Task statement:
Extract the listing in its entirety, keeping each line identical to the original.

──────── Supplied material ────────

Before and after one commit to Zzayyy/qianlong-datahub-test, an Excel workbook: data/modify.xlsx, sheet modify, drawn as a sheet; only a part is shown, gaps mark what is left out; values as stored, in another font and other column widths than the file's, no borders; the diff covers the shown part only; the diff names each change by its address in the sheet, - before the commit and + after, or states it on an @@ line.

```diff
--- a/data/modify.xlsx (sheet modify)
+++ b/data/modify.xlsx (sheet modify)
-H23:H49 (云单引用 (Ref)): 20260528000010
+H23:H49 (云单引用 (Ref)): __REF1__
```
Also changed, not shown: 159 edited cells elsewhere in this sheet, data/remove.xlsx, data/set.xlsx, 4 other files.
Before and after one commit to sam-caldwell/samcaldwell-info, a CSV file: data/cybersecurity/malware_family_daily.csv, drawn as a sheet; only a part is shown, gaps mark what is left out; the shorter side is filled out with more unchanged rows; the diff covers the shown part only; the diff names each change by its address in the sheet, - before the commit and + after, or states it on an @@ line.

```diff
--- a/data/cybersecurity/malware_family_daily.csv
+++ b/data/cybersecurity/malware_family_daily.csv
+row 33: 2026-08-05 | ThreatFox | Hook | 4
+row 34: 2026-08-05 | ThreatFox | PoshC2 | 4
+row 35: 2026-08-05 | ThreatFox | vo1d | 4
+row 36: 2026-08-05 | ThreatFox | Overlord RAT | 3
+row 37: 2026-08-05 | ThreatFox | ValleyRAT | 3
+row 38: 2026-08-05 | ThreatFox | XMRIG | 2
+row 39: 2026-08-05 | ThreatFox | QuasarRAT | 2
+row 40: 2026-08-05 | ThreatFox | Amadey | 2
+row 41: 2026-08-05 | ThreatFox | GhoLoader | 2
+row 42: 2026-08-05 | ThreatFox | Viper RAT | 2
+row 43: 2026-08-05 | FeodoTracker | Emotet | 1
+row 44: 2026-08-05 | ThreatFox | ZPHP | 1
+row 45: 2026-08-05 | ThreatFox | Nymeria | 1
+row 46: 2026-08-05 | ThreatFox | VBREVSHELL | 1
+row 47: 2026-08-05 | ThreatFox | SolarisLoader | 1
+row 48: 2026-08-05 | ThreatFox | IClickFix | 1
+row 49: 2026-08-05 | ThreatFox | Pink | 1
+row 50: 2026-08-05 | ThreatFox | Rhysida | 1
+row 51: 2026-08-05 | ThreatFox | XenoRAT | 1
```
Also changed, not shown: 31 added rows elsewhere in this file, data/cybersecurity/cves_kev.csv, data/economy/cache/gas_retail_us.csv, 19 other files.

────────

Result for this exercise:
Before and after one commit to Zzayyy/qianlong-datahub-test, an Excel workbook: data/modify.xlsx, sheet modify, drawn as a sheet; only a part is shown, gaps mark what is left out; values as stored, in another font and other column widths than the file's, no borders; the diff covers the shown part only; the diff names each change by its address in the sheet, - before the commit and + after, or states it on an @@ line.

```diff
--- a/data/modify.xlsx (sheet modify)
+++ b/data/modify.xlsx (sheet modify)
-H23:H49 (云单引用 (Ref)): 20260528000010
+H23:H49 (云单引用 (Ref)): __REF1__
```
Also changed, not shown: 159 edited cells elsewhere in this sheet, data/remove.xlsx, data/set.xlsx, 4 other files.
Before and after one commit to sam-caldwell/samcaldwell-info, a CSV file: data/cybersecurity/malware_family_daily.csv, drawn as a sheet; only a part is shown, gaps mark what is left out; the shorter side is filled out with more unchanged rows; the diff covers the shown part only; the diff names each change by its address in the sheet, - before the commit and + after, or states it on an @@ line.

```diff
--- a/data/cybersecurity/malware_family_daily.csv
+++ b/data/cybersecurity/malware_family_daily.csv
+row 33: 2026-08-05 | ThreatFox | Hook | 4
+row 34: 2026-08-05 | ThreatFox | PoshC2 | 4
+row 35: 2026-08-05 | ThreatFox | vo1d | 4
+row 36: 2026-08-05 | ThreatFox | Overlord RAT | 3
+row 37: 2026-08-05 | ThreatFox | ValleyRAT | 3
+row 38: 2026-08-05 | ThreatFox | XMRIG | 2
+row 39: 2026-08-05 | ThreatFox | QuasarRAT | 2
+row 40: 2026-08-05 | ThreatFox | Amadey | 2
+row 41: 2026-08-05 | ThreatFox | GhoLoader | 2
+row 42: 2026-08-05 | ThreatFox | Viper RAT | 2
+row 43: 2026-08-05 | FeodoTracker | Emotet | 1
+row 44: 2026-08-05 | ThreatFox | ZPHP | 1
+row 45: 2026-08-05 | ThreatFox | Nymeria | 1
+row 46: 2026-08-05 | ThreatFox | VBREVSHELL | 1
+row 47: 2026-08-05 | ThreatFox | SolarisLoader | 1
+row 48: 2026-08-05 | ThreatFox | IClickFix | 1
+row 49: 2026-08-05 | ThreatFox | Pink | 1
+row 50: 2026-08-05 | ThreatFox | Rhysida | 1
+row 51: 2026-08-05 | ThreatFox | XenoRAT | 1
```
Also changed, not shown: 31 added rows elsewhere in this file, data/cybersecurity/cves_kev.csv, data/economy/cache/gas_retail_us.csv, 19 other files.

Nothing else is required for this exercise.